Any shipment to the UAE will have to follow the rules about prohibited and restricted items however. The UAE have their own list of goods that are and are not allowed to be imported. You should check with the customs team before making you shipment, but you should keep in mind that any goods manufactured in Israel may not be imported into the UAE.
This is also true of narcotics and opium, alcohol, and cannabis, as well as firearms, fireworks, pornographic material and ivory.
Challenges in doing business in the UAE
There are some challenges to face when doing business in the UAE. These range from import rules – which are covered above – to cultural differences among locals and ex pats living in the UAE.
Since the UAE is made up of a collection of Emirates, the consumers you will be attracting may be different in each.

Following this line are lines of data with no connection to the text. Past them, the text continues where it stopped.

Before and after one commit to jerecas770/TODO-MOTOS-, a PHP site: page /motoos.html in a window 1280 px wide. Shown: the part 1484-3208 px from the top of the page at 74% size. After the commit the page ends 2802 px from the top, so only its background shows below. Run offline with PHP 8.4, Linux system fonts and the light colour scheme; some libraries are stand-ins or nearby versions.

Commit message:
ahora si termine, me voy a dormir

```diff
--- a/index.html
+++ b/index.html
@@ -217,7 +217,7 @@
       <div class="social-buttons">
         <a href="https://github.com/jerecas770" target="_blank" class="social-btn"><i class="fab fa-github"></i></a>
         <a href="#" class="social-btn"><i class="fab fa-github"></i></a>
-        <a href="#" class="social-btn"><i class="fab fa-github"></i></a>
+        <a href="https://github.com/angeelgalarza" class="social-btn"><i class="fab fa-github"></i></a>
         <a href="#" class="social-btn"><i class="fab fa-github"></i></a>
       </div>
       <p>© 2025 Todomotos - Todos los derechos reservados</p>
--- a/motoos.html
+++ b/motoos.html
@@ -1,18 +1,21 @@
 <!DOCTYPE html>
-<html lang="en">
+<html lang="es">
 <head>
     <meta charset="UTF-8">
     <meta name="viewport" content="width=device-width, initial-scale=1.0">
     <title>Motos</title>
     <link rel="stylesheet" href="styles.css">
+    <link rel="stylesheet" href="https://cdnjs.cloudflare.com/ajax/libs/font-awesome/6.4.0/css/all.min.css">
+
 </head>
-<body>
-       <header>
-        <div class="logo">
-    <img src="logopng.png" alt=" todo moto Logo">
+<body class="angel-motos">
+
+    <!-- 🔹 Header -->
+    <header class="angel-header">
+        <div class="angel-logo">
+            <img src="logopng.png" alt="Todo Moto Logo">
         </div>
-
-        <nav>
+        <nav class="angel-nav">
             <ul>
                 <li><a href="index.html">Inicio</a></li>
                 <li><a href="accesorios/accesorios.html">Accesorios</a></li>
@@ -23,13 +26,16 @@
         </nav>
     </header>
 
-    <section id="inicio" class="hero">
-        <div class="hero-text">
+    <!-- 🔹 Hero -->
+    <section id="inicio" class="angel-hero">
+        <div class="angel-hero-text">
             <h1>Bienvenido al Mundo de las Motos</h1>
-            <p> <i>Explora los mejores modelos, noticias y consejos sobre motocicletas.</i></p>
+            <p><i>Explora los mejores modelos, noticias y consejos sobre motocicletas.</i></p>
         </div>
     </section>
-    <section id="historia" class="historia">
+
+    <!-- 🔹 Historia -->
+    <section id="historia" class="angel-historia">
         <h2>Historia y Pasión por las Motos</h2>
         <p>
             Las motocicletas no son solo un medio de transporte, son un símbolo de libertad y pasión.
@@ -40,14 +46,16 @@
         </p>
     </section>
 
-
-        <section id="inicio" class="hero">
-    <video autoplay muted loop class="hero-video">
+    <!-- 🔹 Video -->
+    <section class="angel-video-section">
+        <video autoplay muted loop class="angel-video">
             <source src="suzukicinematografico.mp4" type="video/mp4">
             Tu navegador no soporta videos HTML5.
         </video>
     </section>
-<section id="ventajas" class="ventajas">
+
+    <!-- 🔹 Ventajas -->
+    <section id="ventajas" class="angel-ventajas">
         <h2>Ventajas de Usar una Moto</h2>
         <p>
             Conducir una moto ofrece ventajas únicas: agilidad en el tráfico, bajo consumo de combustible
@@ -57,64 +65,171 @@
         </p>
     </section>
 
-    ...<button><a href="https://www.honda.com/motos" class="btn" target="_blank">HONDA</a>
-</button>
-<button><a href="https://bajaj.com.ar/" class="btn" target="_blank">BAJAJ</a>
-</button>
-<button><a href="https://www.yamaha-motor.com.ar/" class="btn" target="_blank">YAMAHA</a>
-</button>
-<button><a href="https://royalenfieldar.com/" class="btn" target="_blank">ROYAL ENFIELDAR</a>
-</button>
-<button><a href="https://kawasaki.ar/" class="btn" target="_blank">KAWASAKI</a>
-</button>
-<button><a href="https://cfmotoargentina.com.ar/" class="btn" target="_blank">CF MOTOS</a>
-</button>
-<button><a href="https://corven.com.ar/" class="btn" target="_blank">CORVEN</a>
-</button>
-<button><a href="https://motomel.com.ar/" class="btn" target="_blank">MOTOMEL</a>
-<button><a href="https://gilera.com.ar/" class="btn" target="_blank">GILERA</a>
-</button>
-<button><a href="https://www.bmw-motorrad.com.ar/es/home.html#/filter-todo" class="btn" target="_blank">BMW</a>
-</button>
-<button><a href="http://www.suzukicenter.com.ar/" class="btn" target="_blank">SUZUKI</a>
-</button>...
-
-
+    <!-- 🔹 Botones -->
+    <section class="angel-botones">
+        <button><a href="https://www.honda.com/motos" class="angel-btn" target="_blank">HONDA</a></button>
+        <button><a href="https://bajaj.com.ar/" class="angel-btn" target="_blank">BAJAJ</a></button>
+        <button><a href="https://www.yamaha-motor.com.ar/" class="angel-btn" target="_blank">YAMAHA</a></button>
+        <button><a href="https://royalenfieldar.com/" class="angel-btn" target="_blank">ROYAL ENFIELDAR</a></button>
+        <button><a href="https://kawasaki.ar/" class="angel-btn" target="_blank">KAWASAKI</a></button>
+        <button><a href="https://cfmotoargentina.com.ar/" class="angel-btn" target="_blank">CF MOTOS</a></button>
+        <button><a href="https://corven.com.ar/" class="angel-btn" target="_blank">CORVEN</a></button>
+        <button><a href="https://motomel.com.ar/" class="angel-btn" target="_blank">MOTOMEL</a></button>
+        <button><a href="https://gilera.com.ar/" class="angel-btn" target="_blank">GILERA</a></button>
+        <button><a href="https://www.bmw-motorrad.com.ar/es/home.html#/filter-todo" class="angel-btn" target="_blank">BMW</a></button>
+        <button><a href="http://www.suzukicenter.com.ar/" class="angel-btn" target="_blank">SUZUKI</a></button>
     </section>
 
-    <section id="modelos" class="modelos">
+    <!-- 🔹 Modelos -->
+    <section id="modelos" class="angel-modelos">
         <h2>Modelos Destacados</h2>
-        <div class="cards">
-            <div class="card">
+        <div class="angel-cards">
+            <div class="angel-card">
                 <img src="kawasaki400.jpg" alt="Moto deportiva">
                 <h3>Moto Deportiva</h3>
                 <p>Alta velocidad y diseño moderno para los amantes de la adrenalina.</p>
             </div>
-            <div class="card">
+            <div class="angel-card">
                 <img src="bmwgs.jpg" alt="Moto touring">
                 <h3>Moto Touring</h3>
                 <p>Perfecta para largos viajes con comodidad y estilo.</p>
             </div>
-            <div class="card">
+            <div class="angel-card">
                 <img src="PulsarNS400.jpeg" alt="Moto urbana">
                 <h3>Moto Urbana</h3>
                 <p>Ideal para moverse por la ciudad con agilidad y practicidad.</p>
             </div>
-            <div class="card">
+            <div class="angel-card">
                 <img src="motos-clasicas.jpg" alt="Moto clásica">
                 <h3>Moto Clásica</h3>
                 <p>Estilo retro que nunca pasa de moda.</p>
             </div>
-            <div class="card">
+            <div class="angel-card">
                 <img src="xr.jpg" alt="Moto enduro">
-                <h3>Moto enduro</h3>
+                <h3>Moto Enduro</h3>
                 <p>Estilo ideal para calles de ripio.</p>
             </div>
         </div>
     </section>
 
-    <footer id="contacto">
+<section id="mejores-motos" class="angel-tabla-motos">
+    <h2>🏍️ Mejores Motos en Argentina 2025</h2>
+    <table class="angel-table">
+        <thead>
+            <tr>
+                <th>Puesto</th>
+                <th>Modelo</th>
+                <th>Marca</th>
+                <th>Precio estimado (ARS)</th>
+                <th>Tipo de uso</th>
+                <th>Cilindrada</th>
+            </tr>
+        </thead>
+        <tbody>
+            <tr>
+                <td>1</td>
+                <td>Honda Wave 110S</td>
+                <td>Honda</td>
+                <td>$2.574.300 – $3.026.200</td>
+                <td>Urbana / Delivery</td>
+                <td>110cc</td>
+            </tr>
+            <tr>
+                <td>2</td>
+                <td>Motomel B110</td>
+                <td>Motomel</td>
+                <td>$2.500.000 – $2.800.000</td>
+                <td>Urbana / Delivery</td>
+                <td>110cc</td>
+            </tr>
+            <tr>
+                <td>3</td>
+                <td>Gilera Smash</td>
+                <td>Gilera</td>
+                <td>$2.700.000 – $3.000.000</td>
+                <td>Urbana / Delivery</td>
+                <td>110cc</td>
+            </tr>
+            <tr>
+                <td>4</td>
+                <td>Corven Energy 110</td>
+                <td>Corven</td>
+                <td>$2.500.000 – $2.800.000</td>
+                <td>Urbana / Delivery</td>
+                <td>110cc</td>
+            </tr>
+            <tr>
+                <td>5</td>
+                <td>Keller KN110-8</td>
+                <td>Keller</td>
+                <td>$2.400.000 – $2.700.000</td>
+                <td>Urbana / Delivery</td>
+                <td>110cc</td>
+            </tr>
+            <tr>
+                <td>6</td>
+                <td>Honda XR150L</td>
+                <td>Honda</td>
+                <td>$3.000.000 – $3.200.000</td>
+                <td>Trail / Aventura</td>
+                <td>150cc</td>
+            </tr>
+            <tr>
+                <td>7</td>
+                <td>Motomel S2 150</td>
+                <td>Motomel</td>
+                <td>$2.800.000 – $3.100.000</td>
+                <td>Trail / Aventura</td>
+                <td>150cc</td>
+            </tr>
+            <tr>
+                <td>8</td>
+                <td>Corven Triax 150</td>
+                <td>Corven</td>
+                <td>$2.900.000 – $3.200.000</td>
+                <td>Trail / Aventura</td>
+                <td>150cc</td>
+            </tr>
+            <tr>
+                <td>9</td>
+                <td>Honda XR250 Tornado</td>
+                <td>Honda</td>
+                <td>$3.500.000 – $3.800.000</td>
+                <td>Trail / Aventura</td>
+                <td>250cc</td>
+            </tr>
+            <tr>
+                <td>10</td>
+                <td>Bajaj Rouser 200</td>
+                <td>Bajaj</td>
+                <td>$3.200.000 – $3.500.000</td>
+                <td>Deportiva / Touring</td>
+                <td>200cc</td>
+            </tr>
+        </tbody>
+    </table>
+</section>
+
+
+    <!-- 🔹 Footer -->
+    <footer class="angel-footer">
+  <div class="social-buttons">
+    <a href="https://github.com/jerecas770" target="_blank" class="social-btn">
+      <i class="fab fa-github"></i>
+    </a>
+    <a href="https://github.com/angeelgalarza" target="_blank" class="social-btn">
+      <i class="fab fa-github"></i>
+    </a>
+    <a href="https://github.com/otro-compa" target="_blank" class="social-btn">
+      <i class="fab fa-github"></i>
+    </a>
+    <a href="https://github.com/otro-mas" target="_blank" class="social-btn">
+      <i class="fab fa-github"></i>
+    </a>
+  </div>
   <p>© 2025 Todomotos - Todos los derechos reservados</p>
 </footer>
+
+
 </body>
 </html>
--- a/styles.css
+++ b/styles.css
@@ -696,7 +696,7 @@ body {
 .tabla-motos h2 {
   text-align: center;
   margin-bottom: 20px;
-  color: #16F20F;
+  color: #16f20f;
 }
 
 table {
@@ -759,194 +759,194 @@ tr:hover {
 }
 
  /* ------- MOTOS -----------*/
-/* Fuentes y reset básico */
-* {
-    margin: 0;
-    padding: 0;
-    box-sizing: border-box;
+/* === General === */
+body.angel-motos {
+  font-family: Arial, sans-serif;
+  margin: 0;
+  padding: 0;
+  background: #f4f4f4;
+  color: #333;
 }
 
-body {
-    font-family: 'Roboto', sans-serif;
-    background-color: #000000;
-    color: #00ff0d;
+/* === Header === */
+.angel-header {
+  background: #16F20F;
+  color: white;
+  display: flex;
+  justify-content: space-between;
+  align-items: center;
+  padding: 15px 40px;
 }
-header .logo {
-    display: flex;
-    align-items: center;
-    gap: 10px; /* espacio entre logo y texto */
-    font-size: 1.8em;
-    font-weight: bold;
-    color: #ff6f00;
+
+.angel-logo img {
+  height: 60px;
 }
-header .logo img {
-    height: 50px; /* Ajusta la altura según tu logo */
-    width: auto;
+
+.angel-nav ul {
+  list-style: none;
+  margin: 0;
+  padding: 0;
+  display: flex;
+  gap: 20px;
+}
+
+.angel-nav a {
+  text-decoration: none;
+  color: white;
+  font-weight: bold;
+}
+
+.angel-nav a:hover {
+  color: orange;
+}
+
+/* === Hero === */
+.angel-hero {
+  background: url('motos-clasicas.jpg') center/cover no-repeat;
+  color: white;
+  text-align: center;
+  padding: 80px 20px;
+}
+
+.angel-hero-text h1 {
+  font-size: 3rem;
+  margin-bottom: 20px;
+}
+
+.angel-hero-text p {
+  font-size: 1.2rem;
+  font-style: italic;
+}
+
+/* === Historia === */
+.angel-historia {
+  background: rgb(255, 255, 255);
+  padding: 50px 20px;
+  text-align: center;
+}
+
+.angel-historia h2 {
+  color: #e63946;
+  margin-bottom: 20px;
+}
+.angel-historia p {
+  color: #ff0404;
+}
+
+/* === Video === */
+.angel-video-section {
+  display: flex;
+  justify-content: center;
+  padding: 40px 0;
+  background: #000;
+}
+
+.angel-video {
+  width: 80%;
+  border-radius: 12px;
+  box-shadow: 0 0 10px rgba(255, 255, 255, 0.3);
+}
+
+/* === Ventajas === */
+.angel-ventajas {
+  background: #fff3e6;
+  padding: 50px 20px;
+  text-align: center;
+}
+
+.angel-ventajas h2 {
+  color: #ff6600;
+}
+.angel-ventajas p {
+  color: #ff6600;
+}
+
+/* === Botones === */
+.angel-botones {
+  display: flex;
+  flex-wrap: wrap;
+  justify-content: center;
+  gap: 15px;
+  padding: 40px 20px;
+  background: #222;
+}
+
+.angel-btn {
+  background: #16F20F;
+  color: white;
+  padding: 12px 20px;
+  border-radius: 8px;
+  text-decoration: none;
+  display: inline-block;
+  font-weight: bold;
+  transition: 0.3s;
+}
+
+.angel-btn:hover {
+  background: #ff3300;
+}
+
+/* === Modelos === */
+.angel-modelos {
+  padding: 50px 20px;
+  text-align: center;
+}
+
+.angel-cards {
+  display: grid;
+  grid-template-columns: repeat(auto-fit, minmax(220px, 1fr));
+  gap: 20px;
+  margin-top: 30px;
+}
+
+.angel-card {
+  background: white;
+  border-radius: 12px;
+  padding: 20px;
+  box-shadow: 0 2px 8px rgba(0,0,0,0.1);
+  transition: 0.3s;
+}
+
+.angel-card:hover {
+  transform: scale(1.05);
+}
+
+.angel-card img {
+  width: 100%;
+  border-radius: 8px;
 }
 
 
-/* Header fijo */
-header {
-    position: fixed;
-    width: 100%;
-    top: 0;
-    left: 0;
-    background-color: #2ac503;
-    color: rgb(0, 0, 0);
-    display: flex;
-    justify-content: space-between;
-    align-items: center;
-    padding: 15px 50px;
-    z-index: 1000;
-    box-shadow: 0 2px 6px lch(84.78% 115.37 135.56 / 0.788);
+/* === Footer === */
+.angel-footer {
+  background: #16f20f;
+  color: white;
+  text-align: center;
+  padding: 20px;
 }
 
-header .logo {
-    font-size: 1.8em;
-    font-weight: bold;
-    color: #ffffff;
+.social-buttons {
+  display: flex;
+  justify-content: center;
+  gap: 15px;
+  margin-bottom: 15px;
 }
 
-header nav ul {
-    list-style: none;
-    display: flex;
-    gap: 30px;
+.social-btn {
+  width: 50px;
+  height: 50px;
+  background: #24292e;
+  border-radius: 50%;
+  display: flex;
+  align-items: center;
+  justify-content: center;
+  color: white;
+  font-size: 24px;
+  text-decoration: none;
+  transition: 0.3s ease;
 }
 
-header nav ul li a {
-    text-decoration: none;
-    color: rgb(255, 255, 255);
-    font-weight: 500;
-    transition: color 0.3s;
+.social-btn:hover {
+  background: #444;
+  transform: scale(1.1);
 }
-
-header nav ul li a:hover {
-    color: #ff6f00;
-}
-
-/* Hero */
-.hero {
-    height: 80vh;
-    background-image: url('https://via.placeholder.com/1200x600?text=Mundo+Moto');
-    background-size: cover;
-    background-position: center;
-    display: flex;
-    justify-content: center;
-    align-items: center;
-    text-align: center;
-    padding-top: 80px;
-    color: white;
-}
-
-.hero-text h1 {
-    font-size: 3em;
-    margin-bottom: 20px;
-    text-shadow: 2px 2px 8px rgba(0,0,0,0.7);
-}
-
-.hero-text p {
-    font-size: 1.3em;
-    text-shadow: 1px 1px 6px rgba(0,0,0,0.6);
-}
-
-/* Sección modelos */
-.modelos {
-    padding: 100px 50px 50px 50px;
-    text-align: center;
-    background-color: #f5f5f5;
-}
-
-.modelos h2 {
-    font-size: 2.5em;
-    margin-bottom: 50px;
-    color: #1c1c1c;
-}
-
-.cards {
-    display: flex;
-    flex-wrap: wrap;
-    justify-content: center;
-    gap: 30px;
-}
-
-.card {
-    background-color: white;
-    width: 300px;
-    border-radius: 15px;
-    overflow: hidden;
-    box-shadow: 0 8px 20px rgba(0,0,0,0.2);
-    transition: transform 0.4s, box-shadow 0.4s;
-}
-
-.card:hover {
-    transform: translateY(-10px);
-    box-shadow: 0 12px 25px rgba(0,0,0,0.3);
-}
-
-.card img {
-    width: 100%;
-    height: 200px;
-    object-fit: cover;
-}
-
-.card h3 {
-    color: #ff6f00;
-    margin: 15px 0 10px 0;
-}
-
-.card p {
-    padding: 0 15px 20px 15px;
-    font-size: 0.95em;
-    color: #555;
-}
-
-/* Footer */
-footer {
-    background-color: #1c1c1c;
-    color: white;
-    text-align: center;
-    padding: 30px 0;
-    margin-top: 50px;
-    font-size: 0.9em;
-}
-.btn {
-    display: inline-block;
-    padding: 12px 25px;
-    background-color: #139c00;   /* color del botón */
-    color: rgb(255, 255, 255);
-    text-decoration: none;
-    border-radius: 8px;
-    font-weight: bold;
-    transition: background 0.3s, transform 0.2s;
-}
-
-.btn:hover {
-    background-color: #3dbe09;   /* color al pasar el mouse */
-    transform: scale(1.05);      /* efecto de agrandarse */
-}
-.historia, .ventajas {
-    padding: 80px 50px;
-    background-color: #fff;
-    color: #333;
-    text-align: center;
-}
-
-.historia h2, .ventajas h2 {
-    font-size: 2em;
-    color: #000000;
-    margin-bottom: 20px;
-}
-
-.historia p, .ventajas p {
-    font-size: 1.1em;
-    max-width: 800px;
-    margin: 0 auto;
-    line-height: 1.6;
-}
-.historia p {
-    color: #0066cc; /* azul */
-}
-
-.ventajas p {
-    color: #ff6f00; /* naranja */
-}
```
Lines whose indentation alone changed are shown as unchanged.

Being successful throughout the UAE requires good research and understanding your target audiences. Dubai and Abu Dhabi are among the friendliest cities in the UAE to get started, so that may be where you choose to establish yourself.
But what other problems might you have?
One important thing to keep in mind is that companies that wish to import goods into the United Arab Emirates have to be registered in the UAE. Furthermore, the goods that are being imported must be relevant to the licensed activity of the business.
And if the goods are printed matter like books or maps, or are films or tapes, they will have to be cleared by the Ministry of Information before they can be brought into the country. This will take place during the customs clearance process.